Motion Capture AvatarAbstract: The technology of digital motion capture allows body movements to be captured and represented as moving 3D points in 2D space. It is regularly used in Life Sciences, Animation, Computer Games Design, Human-Computer Interaction and Dance Performance and Notation. At the University of Central Lancashire’s Media Factory, I have begun interdisciplinary investigations into how this technology may also offer a space for reflective encounters between students of acting and what the philosopher Thomas Metzinger calls the Phenomenal Self-Model. By this is meant ‘how my brain-mind represents my body to itself’. I report on subjective accounts of how, in the moment of seeing one’s moving body represented as no more than a handful of points of light, students experience an uncanny feeling of recognition. The representation is both ‘me’ and ‘not-me’. Motion capture potentially allows the student a space for processes of auto-feedback and subsequent bodily adaptations. Recognition of one’s own shape or movement as characteristic of the individual is not reliably replicated when the representation is altered in certain ways, for example when certain sections of the body are removed from the image – showing the spine and head only, for instance – or when the representation is profile rather than frontal.

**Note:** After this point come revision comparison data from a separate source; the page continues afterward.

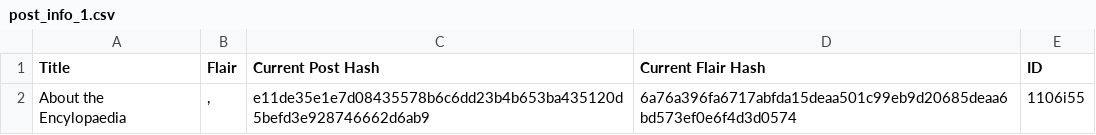
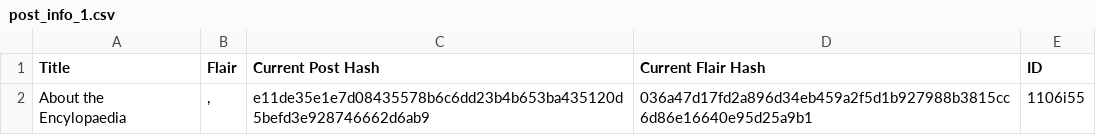
Before and after one commit to Khyta/EncyclopaediaBot, a CSV file: post_info_1.csv, drawn as a sheet.

Commit message:
Fixes flair issue and wiki link conversion issue

```diff
--- a/post_info_1.csv
+++ b/post_info_1.csv
@@ -1,2 +1,2 @@
 Title,Flair,Current Post Hash,Current Flair Hash,ID
-About the Encylopaedia,", ",e11de35e1e7d08435578b6c6dd23b4b653ba435120d5befd3e928746662d6ab9,6a76a396fa6717abfda15deaa501c99eb9d20685deaa6bd573ef0e6f4d3d0574,1106i55
+About the Encylopaedia,", ",e11de35e1e7d08435578b6c6dd23b4b653ba435120d5befd3e928746662d6ab9,036a47d17fd2a896d34eb459a2f5d1b927988b3815cc6d86e16640e95d25a9b1,1106i55
```
Also changed, not shown: post_info_2.csv, 17 other files.
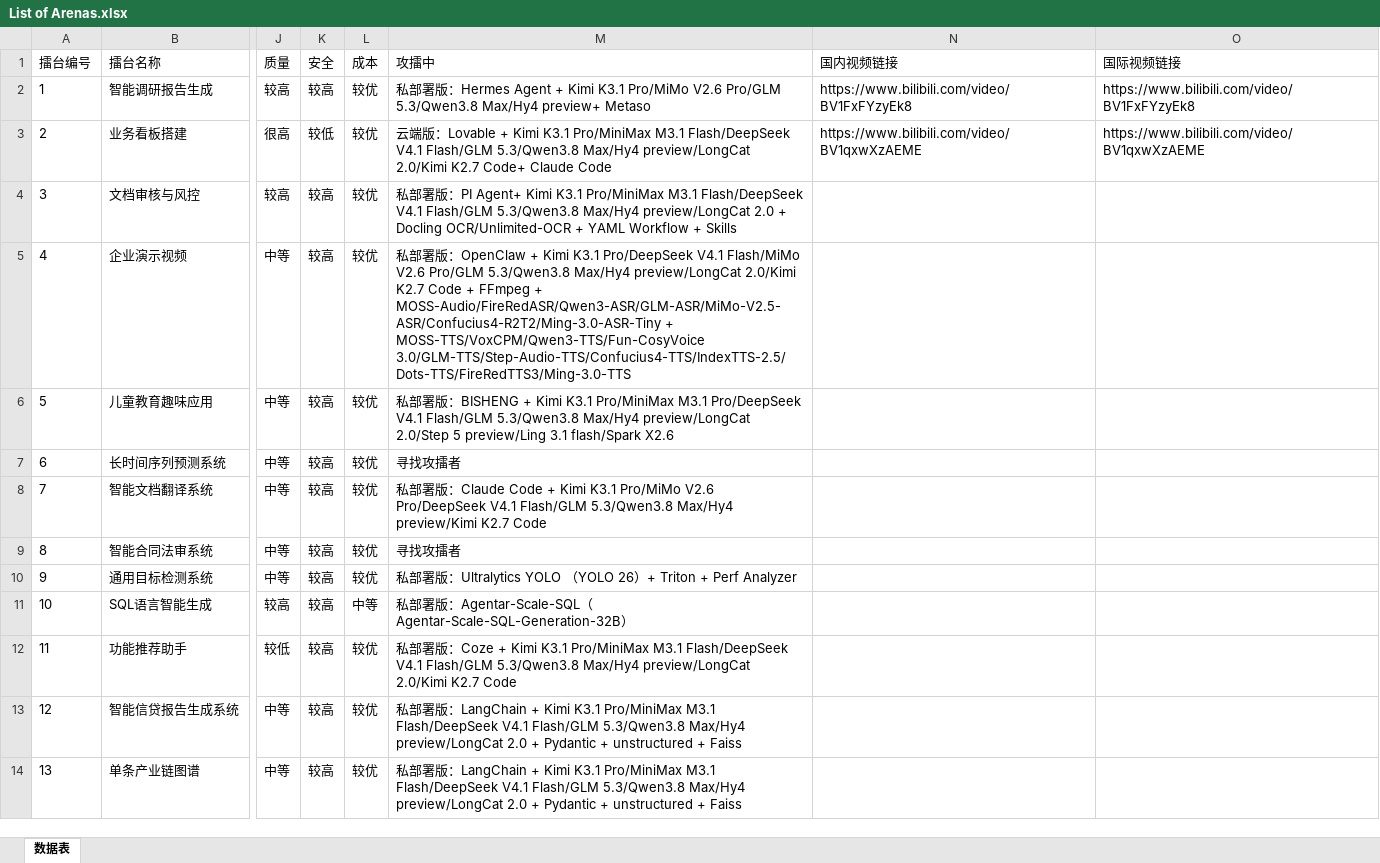
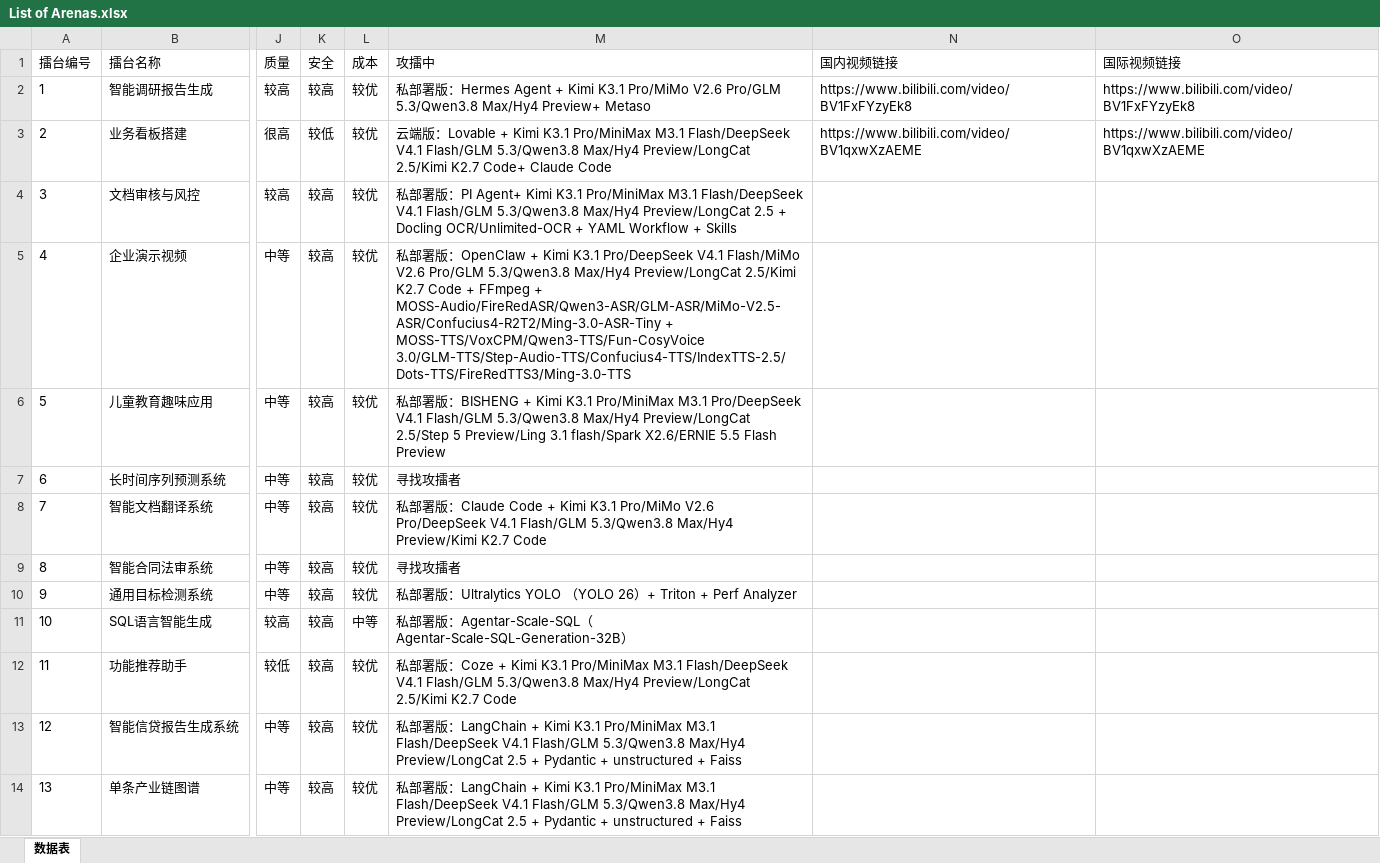
Before and after one commit to THU-ZJAI/Real-World-AI, an Excel workbook: Content/Arena/List of Arenas.xlsx, sheet 数据表, drawn as a sheet; only a part is shown, gaps mark what is left out; values as stored, in another font and other column widths than the file's, no borders; the diff names each change by its address in the sheet, - before the commit and + after, or states it on an @@ line.

```diff
--- a/Content/Arena/List of Arenas.xlsx (sheet 数据表)
+++ b/Content/Arena/List of Arenas.xlsx (sheet 数据表)
-M2 (攻擂中): …5.3/Qwen3.8 Max/Hy4 preview+ Metaso
+M2 (攻擂中): …5.3/Qwen3.8 Max/Hy4 Preview+ Metaso
-M3 (攻擂中): …5.3/Qwen3.8 Max/Hy4 preview/LongCat 2.0/Kimi K2.7 Code+…
+M3 (攻擂中): …5.3/Qwen3.8 Max/Hy4 Preview/LongCat 2.5/Kimi K2.7 Code+…
-M4 (攻擂中): …5.3/Qwen3.8 Max/Hy4 preview/LongCat 2.0 + Docling…
+M4 (攻擂中): …5.3/Qwen3.8 Max/Hy4 Preview/LongCat 2.5 + Docling…
-M5 (攻擂中): …5.3/Qwen3.8 Max/Hy4 preview/LongCat 2.0/Kimi K2.7 Code…
+M5 (攻擂中): …5.3/Qwen3.8 Max/Hy4 Preview/LongCat 2.5/Kimi K2.7 Code…
-M6 (攻擂中): …5.3/Qwen3.8 Max/Hy4 preview/LongCat 2.0/Step 5 preview/Ling 3.1 flash/Spark X2.6
+M6 (攻擂中): …5.3/Qwen3.8 Max/Hy4 Preview/LongCat 2.5/Step 5 Preview/Ling 3.1 flash/Spark X2.6/ERNIE 5.5 Flash Preview
-M8 (攻擂中): …5.3/Qwen3.8 Max/Hy4 preview/Kimi K2.7 Code
+M8 (攻擂中): …5.3/Qwen3.8 Max/Hy4 Preview/Kimi K2.7 Code
-M12 (攻擂中): …5.3/Qwen3.8 Max/Hy4 preview/LongCat 2.0/Kimi K2.7 Code
+M12 (攻擂中): …5.3/Qwen3.8 Max/Hy4 Preview/LongCat 2.5/Kimi K2.7 Code
-M13:M14 (攻擂中): …5.3/Qwen3.8 Max/Hy4 preview/LongCat 2.0 + Pydantic…
+M13:M14 (攻擂中): …5.3/Qwen3.8 Max/Hy4 Preview/LongCat 2.5 + Pydantic…
```
Also changed, not shown: 54 other files.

Motion Capture SkeletonAn example is given of an interdisciplinary research project from summer 2010, partly funded by Palatine, in which acting students with Developmental Co-ordination Disorder performed a number of simple tasks; the results suggested that the definitional boundaries of dyspraxia, including those of the investigators, could be influenced by the subject’s own PSM. In this case, the tensions of interdisciplinarity generated a productive ‘fuzziness’ for dialogue and self-reflection.

Edit: You can download Darren’s paper here – MODELLING THE SELF WITH MOTION CAPTURE (click to download PDF)